The latest attacks took to 89 the number of civilians killed in air strikes on Idlib province in the past seven days, said the Observatory
Air strikes that hit a school in rebel-held Idlib province in northwest Syria killed 22 children and six teachers, the UN children's agency UNICEF said Wednesday.
"This is a tragedy. It is an outrage. And if deliberate, it is a war crime," said UNICEF director Anthony Lake.
The Syrian Observatory for Human Rights said "warplanes -- either Russia or Syrian -- carried out six strikes" in the village of Hass, including on a school complex, killing at least 35 civilians including 11 schoolchildren.
Lake said the school compound was "repeatedly attacked," adding that it may be the deadliest attack on a school since the war began more than five years ago.
"When will the world's revulsion at such barbarity be matched by insistence that this must stop?" added the UNICEF director.
Asked about the attack, Russia's UN ambassador Vitaly Churkin responded: "It's horrible, horrible. I hope we were not involved."
Syrian government forces and their Russian ally have been accused by rights groups of carrying out indiscriminate attacks on civilian infrastructure.
The White Helmets civil defence group released pictures of four rescue workers clambering over a mound of rubble in search of survivors after what it said was a "double-tap" strike on the school.
The raids hit Hass around 11:30 am (0830 GMT), an activist with the opposition Idlib Media Centre told AFP.
"One rocket hit the entrance of the school as students were leaving to go home, after the school administration decided to end classes for the day because of the raids," the activist said, speaking on condition of anonymity.
Other activists from the province circulated a photograph on social media of a child's arm, seared off above the elbow, still clutching the strap of a dusty black rucksack.
Shaky video footage depicted rescue workers sprinting towards the site of the raids and pulling a frail, elderly man out of a collapsed building.
The authenticity of the pictures and footage could not be independently verified.
The latest attacks took to 89 the number of civilians killed in air strikes on Idlib province in the past seven days, said the Observatory.
A leading opposition group condemned the raids.
The Istanbul-based National Coalition said Russian and regime warplanes "targeted children in their schools, deliberately and intentionally hitting civilians with high-explosive material".

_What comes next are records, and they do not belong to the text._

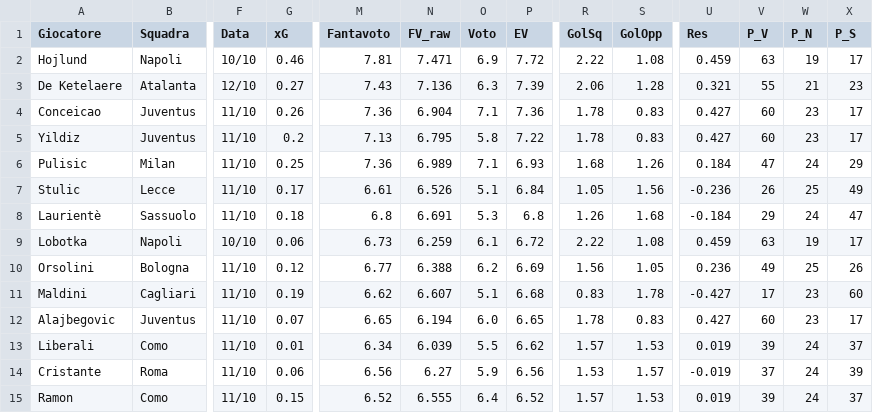
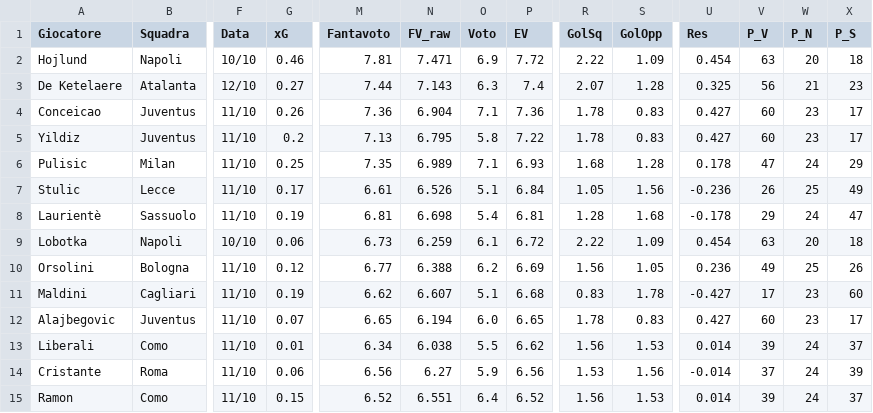
Before and after one commit to dramaticsquare/fanta-predictor, a CSV file: docs/previsioni.csv, drawn as a sheet; only a part is shown, gaps mark what is left out; the diff covers the shown part only; the diff names each change by its address in the sheet, - before the commit and + after, or states it on an @@ line.

Commit message:
aggiornamento previsioni

```diff
--- a/docs/previsioni.csv
+++ b/docs/previsioni.csv
-S2 (GolOpp): 1.08
+S2 (GolOpp): 1.09
-U2 (Res): 0.459
+U2 (Res): 0.454
-W2 (P_N): 19
+W2 (P_N): 20
-X2 (P_S): 17
+X2 (P_S): 18
-M3 (Fantavoto): 7.43
+M3 (Fantavoto): 7.44
-N3 (FV_raw): 7.136
+N3 (FV_raw): 7.143
-P3 (EV): 7.39
+P3 (EV): 7.4
-R3 (GolSq): 2.06
+R3 (GolSq): 2.07
-U3 (Res): 0.321
+U3 (Res): 0.325
-V3 (P_V): 55
+V3 (P_V): 56
-M6 (Fantavoto): 7.36
+M6 (Fantavoto): 7.35
-S6 (GolOpp): 1.26
+S6 (GolOpp): 1.28
-U6 (Res): 0.184
+U6 (Res): 0.178
-G8 (xG): 0.18
+G8 (xG): 0.19
-M8 (Fantavoto): 6.8
+M8 (Fantavoto): 6.81
-N8 (FV_raw): 6.691
+N8 (FV_raw): 6.698
-O8 (Voto): 5.3
+O8 (Voto): 5.4
-P8 (EV): 6.8
+P8 (EV): 6.81
-R8 (GolSq): 1.26
+R8 (GolSq): 1.28
-U8 (Res): -0.184
+U8 (Res): -0.178
-S9 (GolOpp): 1.08
+S9 (GolOpp): 1.09
-U9 (Res): 0.459
+U9 (Res): 0.454
-W9 (P_N): 19
+W9 (P_N): 20
-X9 (P_S): 17
+X9 (P_S): 18
-N13 (FV_raw): 6.039
+N13 (FV_raw): 6.038
-R13 (GolSq): 1.57
+R13 (GolSq): 1.56
-U13 (Res): 0.019
+U13 (Res): 0.014
-S14 (GolOpp): 1.57
+S14 (GolOpp): 1.56
-U14 (Res): -0.019
+U14 (Res): -0.014
-N15 (FV_raw): 6.555
+N15 (FV_raw): 6.551
-R15 (GolSq): 1.57
+R15 (GolSq): 1.56
-U15 (Res): 0.019
+U15 (Res): 0.014
```
Also changed, not shown: 35 edited cells elsewhere in this file, storico/G06.csv, 3 other files.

Idlib province is controlled by the Army of Conquest, an alliance of rebel groups and jihadists including the Fateh al-Sham Front, which changed its name from Al-Nusra Front after breaking off ties with Al-Qaeda earlier this year.
Syrian and Russian warplanes regularly bomb Idlib, but air strikes have intensified in recent weeks, according to the Observatory.

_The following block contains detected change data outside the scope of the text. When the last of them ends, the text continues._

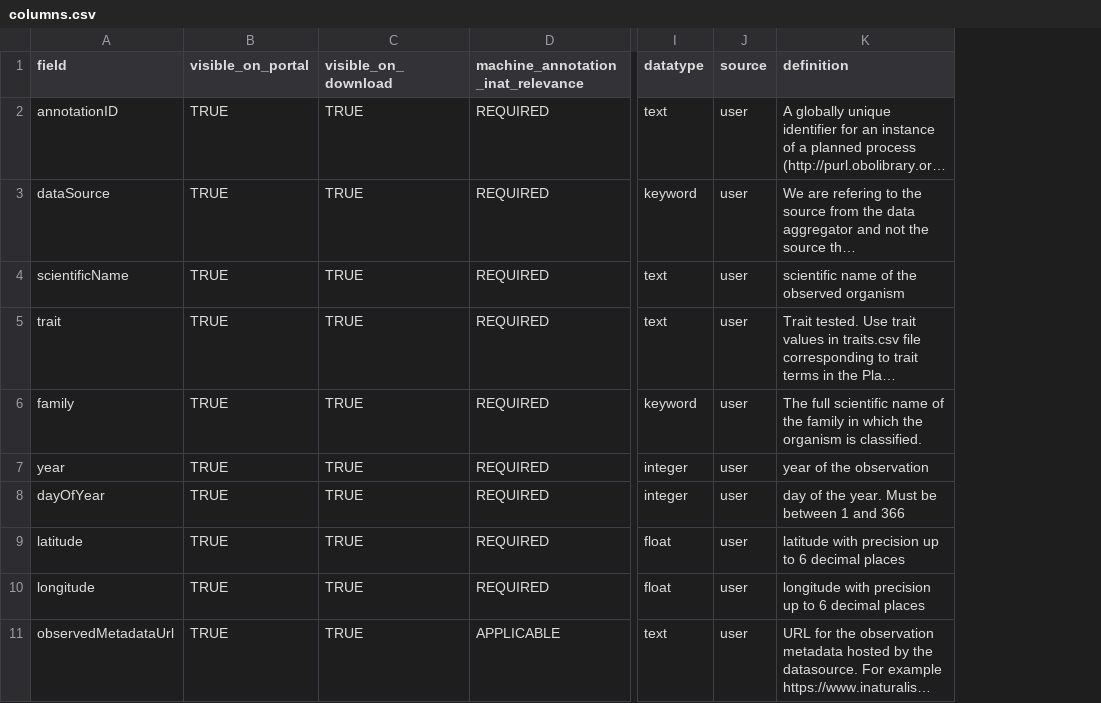
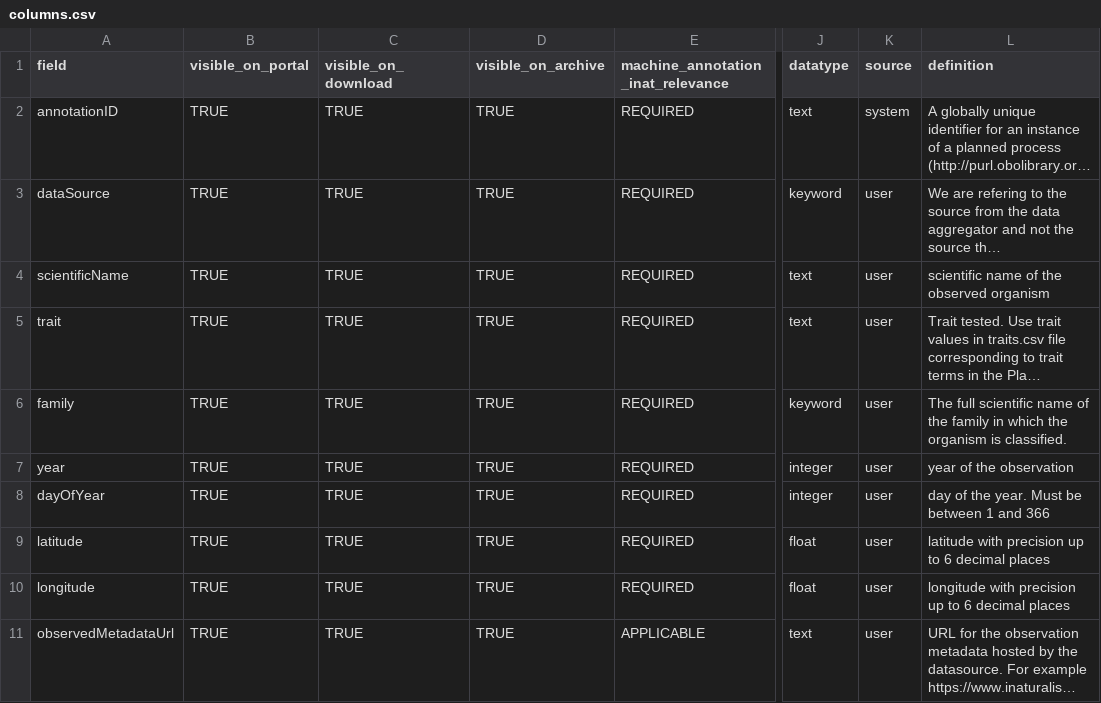
Before and after one commit to Phenobase/phenobase_data, a CSV file: data/columns.csv, drawn as a sheet; only a part is shown, gaps mark what is left out; long unchanged cells end in …; addresses are those after the commit; the diff covers the shown part only; the diff names each change by its address in the sheet, - before the commit and + after, or states it on an @@ line.

```diff
--- a/data/columns.csv
+++ b/data/columns.csv
+column D (visible_on_archive), rows 2-11: all TRUE
-K2 (source): user
+K2 (source): system
```
Also changed, not shown: 2 removed rows and 3 edited cells elsewhere in this file, data/traits.csv, 2 other files.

Russia is facing pressure at the United Nations to rein in its Syrian ally and halt air raids in rebel-held east Aleppo, where 250,000 civilians have been living under siege since July.

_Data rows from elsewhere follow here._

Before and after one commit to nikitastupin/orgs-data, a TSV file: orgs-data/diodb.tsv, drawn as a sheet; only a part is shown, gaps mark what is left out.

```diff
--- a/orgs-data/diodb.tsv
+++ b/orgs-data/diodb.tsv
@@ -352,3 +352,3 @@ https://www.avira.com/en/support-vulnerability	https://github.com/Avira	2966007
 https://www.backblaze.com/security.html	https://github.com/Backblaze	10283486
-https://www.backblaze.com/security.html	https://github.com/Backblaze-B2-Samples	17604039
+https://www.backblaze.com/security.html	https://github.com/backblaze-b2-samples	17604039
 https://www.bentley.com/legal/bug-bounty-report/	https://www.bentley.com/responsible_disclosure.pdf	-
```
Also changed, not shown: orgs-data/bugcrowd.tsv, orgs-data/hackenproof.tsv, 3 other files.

UN aid chief Stephen O'Brien said he was "incandescent with rage" over the Security Council's failure to take action, deploring that "nothing is actually happening to stop the war, stop the suffering."
With food growing scarce, "civilians are being bombed by Syrian and Russian forces, and if they survive that, they will starve tomorrow," said O'Brien.
"Aleppo has essentially become a kill zone."
Russian ambassador Churkin shot back, accusing O'Brien of making "arrogant remarks" and failing to recognise that Russia had declared a humanitarian pause that he maintained had been holding for eight days.
"If we needed to be preached to, we would go to a church," Churkin quipped.
The ambassador blamed opposition rebels and Al-Qaeda-linked jihadists for the failure at the weekend of a UN plan to evacuate the wounded from Aleppo and charged that the UN official was not objectively presenting the facts.
US ambassador Samantha Power criticised Russia, saying it had never worked cooperatively with the United Nations during the pauses to ensure humanitarian relief.
"You don't get congratulations and credit for not committing war crimes for a day or a week," said Power.
The bitter exchange came as the latest attempt to revive a ceasefire fell flat.
Meanwhile, US Defense Secretary Ashton Carter and his British counterpart Michael Fallon said an offensive to drive IS out of its Syrian stronghold of Raqa, 160 kilometres (100 miles) east of Aleppo, would begin in the next few weeks.
The US-led coalition is currently supporting a 10-day-old assault by Iraqi and Kurdish forces on the jihadists' main Iraqi bastion of Mosul.
Syria's conflict erupted in March 2011 with protests calling for the ouster of President Bashar al-Assad.
But it has since evolved into a multi-front war, pitting jihadists, rebels, government forces and Kurdish militia against each other.
More than 300,000 people have been killed and millions forced to flee their homes.